Entries supplied ::
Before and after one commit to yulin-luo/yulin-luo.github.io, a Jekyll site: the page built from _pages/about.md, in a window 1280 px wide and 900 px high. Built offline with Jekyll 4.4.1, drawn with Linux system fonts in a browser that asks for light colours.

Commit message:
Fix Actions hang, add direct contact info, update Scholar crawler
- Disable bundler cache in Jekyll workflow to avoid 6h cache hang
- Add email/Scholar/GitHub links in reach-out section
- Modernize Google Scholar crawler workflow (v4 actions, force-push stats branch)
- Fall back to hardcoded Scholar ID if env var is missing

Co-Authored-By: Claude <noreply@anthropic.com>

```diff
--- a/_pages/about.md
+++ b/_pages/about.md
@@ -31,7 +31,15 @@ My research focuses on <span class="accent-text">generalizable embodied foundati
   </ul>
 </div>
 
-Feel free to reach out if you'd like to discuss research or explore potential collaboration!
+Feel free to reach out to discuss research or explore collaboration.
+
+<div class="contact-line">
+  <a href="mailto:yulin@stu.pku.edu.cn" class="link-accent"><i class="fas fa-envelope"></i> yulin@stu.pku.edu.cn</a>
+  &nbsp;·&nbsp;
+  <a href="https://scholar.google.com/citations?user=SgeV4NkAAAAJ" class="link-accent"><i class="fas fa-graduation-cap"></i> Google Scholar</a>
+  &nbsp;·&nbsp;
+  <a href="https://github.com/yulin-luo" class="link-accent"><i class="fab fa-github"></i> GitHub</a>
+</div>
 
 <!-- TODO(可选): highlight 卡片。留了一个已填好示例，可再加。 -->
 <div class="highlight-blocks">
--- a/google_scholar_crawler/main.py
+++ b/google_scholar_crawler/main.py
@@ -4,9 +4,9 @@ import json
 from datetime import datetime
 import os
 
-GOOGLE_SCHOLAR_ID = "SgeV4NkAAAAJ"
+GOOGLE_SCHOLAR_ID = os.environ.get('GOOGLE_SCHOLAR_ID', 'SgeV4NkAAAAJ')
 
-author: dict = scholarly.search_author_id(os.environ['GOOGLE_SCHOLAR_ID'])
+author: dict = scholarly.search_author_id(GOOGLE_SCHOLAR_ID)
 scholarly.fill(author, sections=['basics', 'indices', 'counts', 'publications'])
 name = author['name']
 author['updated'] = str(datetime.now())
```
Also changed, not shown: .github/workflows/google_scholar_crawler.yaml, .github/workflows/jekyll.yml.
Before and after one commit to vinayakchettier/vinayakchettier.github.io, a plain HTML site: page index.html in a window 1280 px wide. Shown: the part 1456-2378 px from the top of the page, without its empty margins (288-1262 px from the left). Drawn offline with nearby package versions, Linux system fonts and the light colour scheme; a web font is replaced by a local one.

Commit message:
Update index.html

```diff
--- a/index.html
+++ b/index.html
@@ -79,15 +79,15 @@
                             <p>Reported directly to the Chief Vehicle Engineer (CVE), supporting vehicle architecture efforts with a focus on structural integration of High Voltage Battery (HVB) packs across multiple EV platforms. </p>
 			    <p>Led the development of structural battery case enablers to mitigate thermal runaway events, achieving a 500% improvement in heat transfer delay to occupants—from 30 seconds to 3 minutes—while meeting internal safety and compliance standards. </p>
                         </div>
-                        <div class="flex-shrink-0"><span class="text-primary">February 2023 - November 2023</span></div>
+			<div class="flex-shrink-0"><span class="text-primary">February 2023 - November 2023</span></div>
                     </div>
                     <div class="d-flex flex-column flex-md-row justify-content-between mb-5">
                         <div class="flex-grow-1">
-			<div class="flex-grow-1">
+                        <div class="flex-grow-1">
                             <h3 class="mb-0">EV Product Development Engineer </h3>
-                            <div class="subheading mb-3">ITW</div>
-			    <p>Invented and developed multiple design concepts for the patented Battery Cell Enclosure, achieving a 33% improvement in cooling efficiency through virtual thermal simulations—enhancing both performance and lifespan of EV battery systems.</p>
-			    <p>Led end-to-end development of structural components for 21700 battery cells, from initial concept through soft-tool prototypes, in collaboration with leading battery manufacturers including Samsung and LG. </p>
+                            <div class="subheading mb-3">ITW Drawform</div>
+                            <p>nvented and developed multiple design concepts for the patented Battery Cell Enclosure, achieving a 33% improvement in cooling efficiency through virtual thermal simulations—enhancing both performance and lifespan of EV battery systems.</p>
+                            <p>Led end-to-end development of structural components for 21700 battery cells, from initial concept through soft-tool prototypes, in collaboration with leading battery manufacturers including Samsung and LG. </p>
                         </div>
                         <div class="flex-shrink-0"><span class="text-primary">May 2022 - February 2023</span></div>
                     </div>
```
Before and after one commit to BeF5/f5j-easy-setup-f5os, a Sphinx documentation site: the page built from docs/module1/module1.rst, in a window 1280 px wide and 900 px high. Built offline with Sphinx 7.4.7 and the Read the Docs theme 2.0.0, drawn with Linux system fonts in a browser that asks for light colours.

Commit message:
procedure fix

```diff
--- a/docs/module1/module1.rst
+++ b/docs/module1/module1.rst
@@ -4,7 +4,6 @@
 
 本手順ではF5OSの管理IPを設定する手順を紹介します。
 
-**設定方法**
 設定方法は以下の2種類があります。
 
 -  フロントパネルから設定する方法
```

Problem statement :: After reading the entries above, report the number of lines that include the string "flex". Give no other text.

Solution to this task :: 7